Photo by Ryan Linn
Presidential Range, White Mountain National Forest, New Hampshire
Photo by Ryan Linn

White Mountain National Forest

White Mountain National Forest is home to New Hampshire’s highest peaks and over a thousand miles of hiking trails!

250+ miles of trail (400 km)
$29.99 full guide
Learn more
Get our trail guide for this area!
About the Author
A man wears a blue shirt, blue backpack, and a tan baseball cap.

Ryan Linn

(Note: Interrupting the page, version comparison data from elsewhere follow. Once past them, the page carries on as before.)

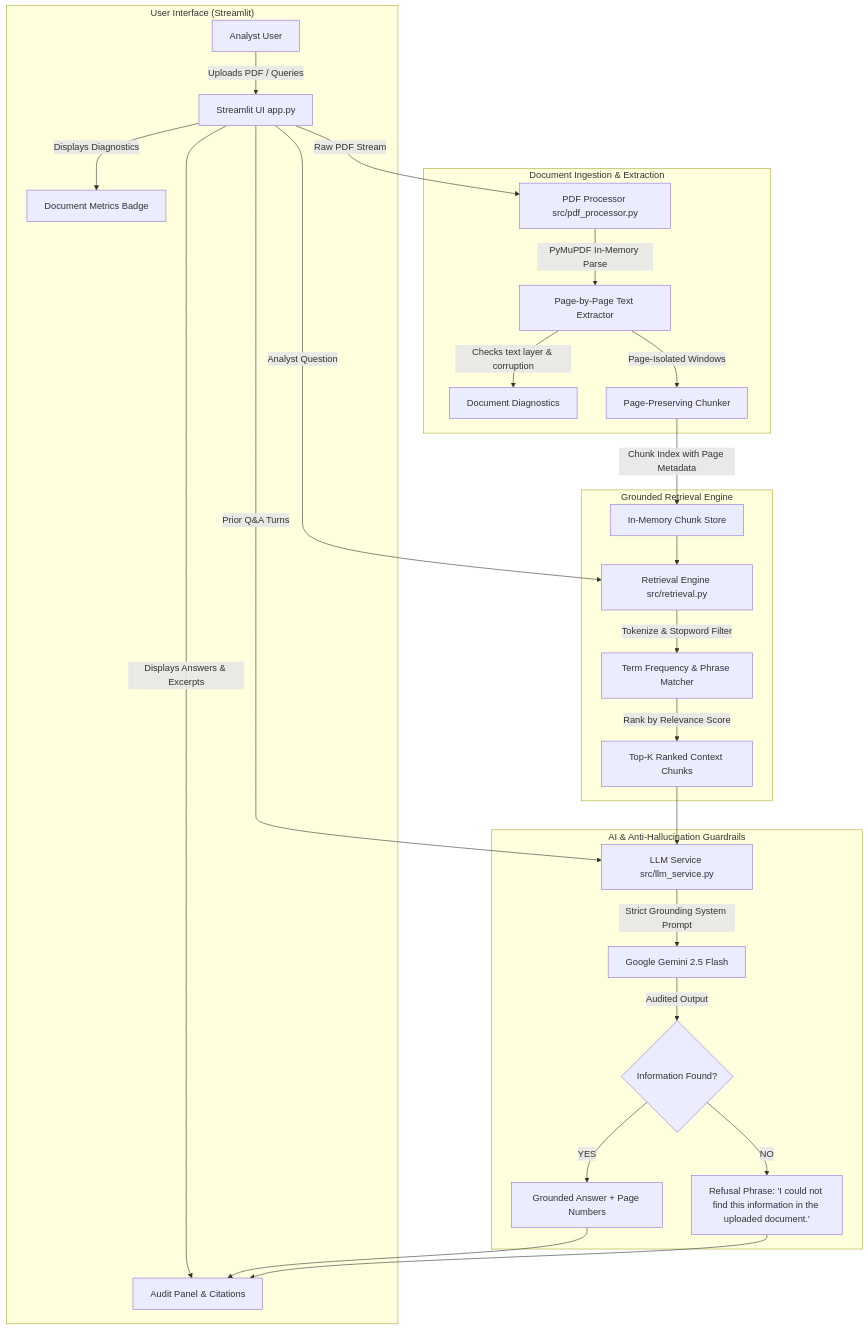
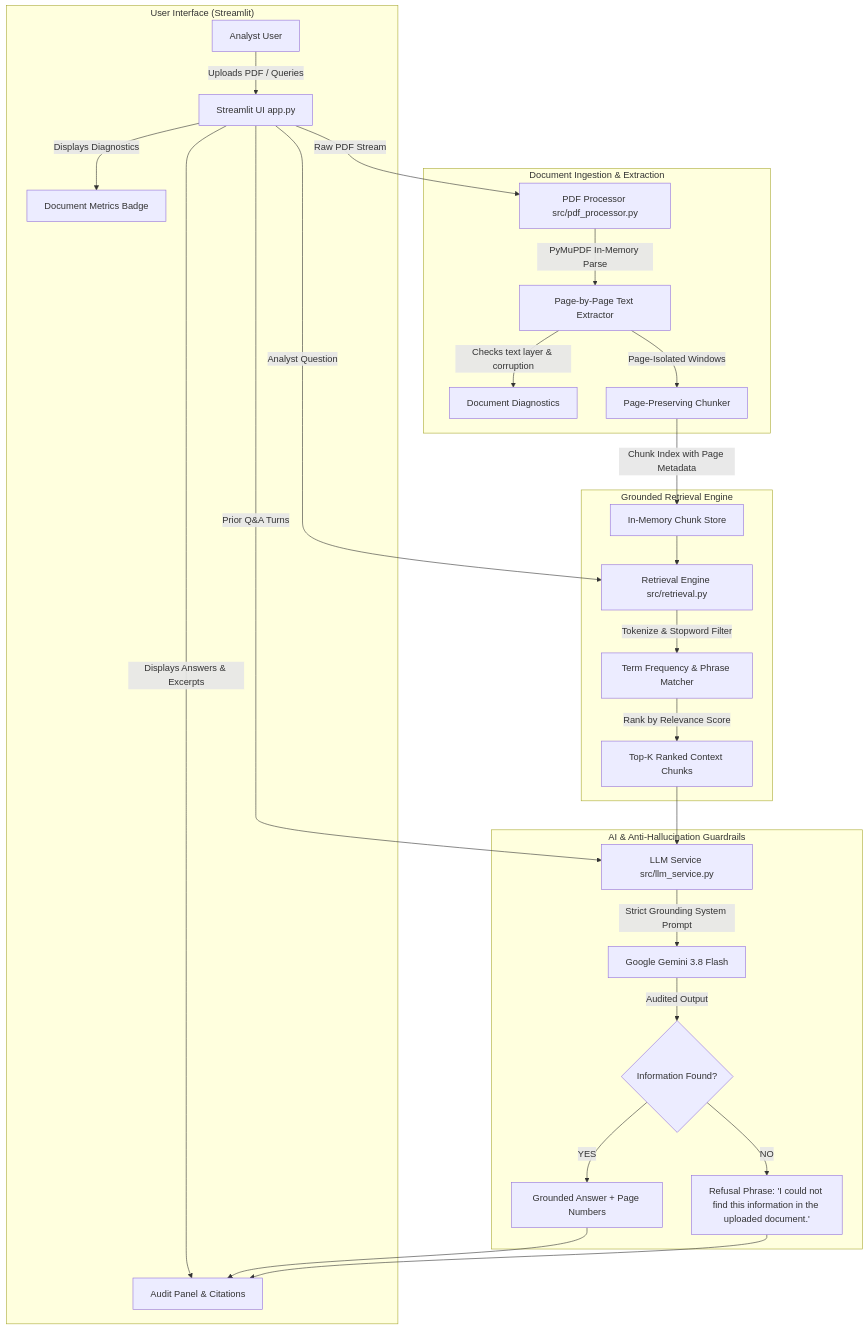
One commit to Aditi000-hash/ASTRA-INTEL changed the first of 2 diagrams in docs/architecture.md. Above: the diagram before and after it, drawn with Mermaid. The commit also changed other lines of this file and 3 other files, not shown here.

Commit message:
Update default Gemini model to gemini-3.8-flash and add GEMINI_MODEL env override

````diff
--- a/docs/architecture.md
+++ b/docs/architecture.md
@@ -12,34 +12,34 @@
 ```mermaid
 flowchart TD
     subgraph UI_Layer ["User Interface (Streamlit)"]
         A[Analyst User] -->|Uploads PDF / Queries| B[Streamlit UI app.py]
         B -->|Displays Diagnostics| C[Document Metrics Badge]
         B -->|Displays Answers & Excerpts| D[Audit Panel & Citations]
     end
 
     subgraph Processing_Layer ["Document Ingestion & Extraction"]
         B -->|Raw PDF Stream| E[PDF Processor src/pdf_processor.py]
         E -->|PyMuPDF In-Memory Parse| F[Page-by-Page Text Extractor]
         F -->|Checks text layer & corruption| G[Document Diagnostics]
         F -->|Page-Isolated Windows| H[Page-Preserving Chunker]
     end
 
     subgraph Retrieval_Layer ["Grounded Retrieval Engine"]
         H -->|Chunk Index with Page Metadata| I[In-Memory Chunk Store]
         B -->|Analyst Question| J[Retrieval Engine src/retrieval.py]
         I --> J
         J -->|Tokenize & Stopword Filter| K[Term Frequency & Phrase Matcher]
         K -->|Rank by Relevance Score| L[Top-K Ranked Context Chunks]
     end
 
     subgraph Intelligence_Layer ["AI & Anti-Hallucination Guardrails"]
         L --> M[LLM Service src/llm_service.py]
         B -->|Prior Q&A Turns| M
-        M -->|Strict Grounding System Prompt| N[Google Gemini 2.5 Flash]
+        M -->|Strict Grounding System Prompt| N[Google Gemini 3.8 Flash]
         N -->|Audited Output| O{Information Found?}
         O -->|YES| P[Grounded Answer + Page Numbers]
         O -->|NO| Q["Refusal Phrase: 'I could not find this information in the uploaded document.'"]
         P --> D
         Q --> D
     end
 ```
````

Ryan is also known as “Guthook”, which is where our apps get their name. Already an avid hiker, he hiked the Appalachian Trail, New England Trail, and Pacific Crest Trail before joining forces with Paul to create the Guthook Guides apps. Ryan handles iOS development for our apps from his office in Maine, and usually runs away to the forests and mountains throughout New England. He also volunteers with the Maine Appalachian Trail Club and the Natural Resources Council of Maine. Baxter State Park in Maine is his happy place.